by Richard Bleil
Many years ago, when I was around seven give or take a few years, my best friend was Kevin, and I was his best friend whenever his other friend wasn’t around. He had a sister, as did I. One day, after a circus, my sister and I went to their house. Of course, his better friend was there as well. The five of us decided to play circus. My friend and his better friend climbed on top of a fold-up camper and were the “jaguars”. I tried to climb up, but was abruptly informed that the circus had only two jaguars. My sister and her friend were the “acrobats”, so I tried to join them and were informed that there are only two acrobats. Not knowing what else to do, I was the “clown.” But, the “show” came, the “acrobats” did their bit, and somehow they forgot to let the clown act.
I sat on a porch step and silently cried.
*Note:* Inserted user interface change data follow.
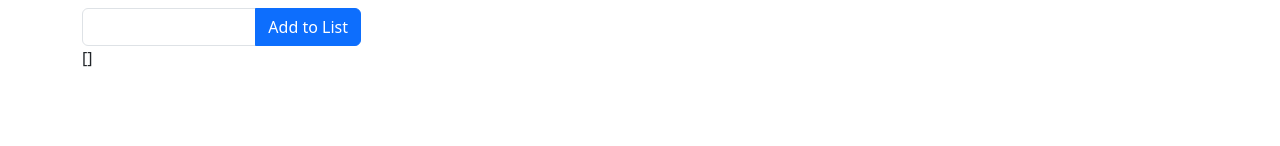
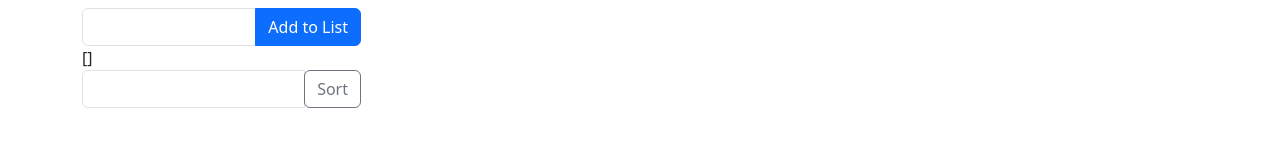
Before and after one commit to thechrislundy/gradys-vue-project, a Vue app: page / in a window 1280 px wide. Shown: the part 448-594 px from the top of the page. Built offline with nearby package versions, Linux system fonts and the light colour scheme.

Commit message:
Sort the list

```diff
--- a/src/components/Counter.vue
+++ b/src/components/Counter.vue
@@ -47,6 +47,22 @@
         </li>
       </template>
     </draggable>
+    <div class="input-group mb-3">
+      <select v-model="sortMode" class="form-control" id="exampleFormControlSelect1">
+        <option value="-1">A-Z</option>
+        <option value="1">Z-A</option>
+      </select>
+      <div class="input-group-append">
+        <button
+          @click="sortList(sortMode)"
+          class="btn btn-outline-secondary"
+          type="button"
+          id="button-addon2"
+        >
+          Sort
+        </button>
+      </div>
+    </div>
   </div>
 </template>
 
@@ -59,7 +75,8 @@ export default {
       count: 0,
       amount: 0,
       list: [],
-      item: ''
+      item: '',
+      sortMode: null
     }
   },
   components: {
@@ -85,6 +102,21 @@ export default {
     },
     removeFromList(x) {
       this.list = this.list.filter((item) => item.id != x)
+    },
+    sortList(x = 1) {
+      this.list.sort((a, b) => {
+        const nameA = a.string.toUpperCase() // ignore upper and lowercase
+        const nameB = b.string.toUpperCase() // ignore upper and lowercase
+        if (nameA > nameB) {
+          return -x
+        }
+        if (nameA < nameB) {
+          return x
+        }
+
+        // names must be equal
+        return 0
+      })
     }
   }
 }
```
His mother came out to see what was wrong. Suddenly there was another show, and they insisted the “clown” do his act. And the “jaguars” got a phone call about a bank robbery, and they needed the “clown” to bring them to justice. But, it was too late. The clown was retired.
I won’t play the clown anymore.
Unfortunately, this event was the start of a full life of feeling as if I do not belong. In my high school, sports were abundant and the way to fit in, but being the nonathletic geek, I certainly never felt like I belonged. I never even had a date until prom, when I quite literally took a prostitute to prom (but to be fair, I didn’t realize it when I had asked her). In college, as is typical of so many college, it was partying and drinking as the mechanism to belong, but I never drank alcohol or took drugs, focusing instead on my studies. I certainly didn’t belong there. In graduate school, even in a program as geeky as chemistry, as a theoretical chemist I actually did mathematical modeling which set me apart from even the other graduate students. I never felt like I belonged. When I taught, I was the sole chemistry professor at two institutions. In the forensic lab, I was a non-sworn employee surrounded by sworn police officers. As a dean, I was in a middle management position, belonging neither to the faculty or the upper administrative “click”. Even my ex-wife had a knack for being sure that I knew I wasn’t really part of her family.
Are you seeing a pattern?
I cannot begin to tell you the importance of feeling as if you belong. It might be influenced from my own longing to belong, but I’ve noticed that some ethnicities and faiths have this sense of a close-knit group that is very accepting and belonging. The military branches strike me the same way. Today, though, I am estranged from my family, divorced and not dating, with good friends but still feeling a sense of drifting.
I guess I could deal with in the past by burying myself in my work. I tend to be something of a workahlolic, no doubt as a way to get out of my own emotional sense of emptiness. Today, every job application rejection that I get steps on the raw nerve, reminding me that, still, I do not belong.
I find myself thinking to myself that maybe it’s time that I stop looking to continue my career, and just go into some form of semi-retirement, find a place where I feel like I belong.
Today, I still am feeling like that sad little clown sitting on the porch step. I’m wondering how many people are sitting on theirs. There is a distinct difference between living and being alive. I have been living al of my life, but rarely felt alive. Lack of belonging generates and emptiness that is difficult, or perhaps impossible, to describe in words to those who have never felt it.
I’ve never understood the phrase “need”. All my life I’ve been told that I “need” someone. I need air. I need food, and I need water, but a life partner? I can survive without one, so do I “need” love? As humans, it turns out we actually do. The simple act of one person touching the hands of another has been demonstrated to release chemicals that improve mood, the lack of which for an extended time can actually be unhealthy.
When we don’t eat, we do get a sense of emptiness that accompanies the pangs of hunger. If you recall this feeling, especially if for some reason you have been denied food for a time, then you will understand when I say that finally having a large meal not only alleviates the pangs and the feelings of low blood sugar, but also, that feeling of emptiness is suddenly fulfilled as well.
The feeling of not belonging is perhaps not so dissimilar. Keep an eye out for those who might feel as if they do not belong. Don’t try to force them, but let them know that you care, invite them to things but don’t demand, be understanding and let them know that you understand. On the porch, they tried to force me to participate, but it only left me with an instinct to withdraw into myself, a withdrawal that continues today. My defenses are too high for even me to bring down. Don’t let it happen to someone you love.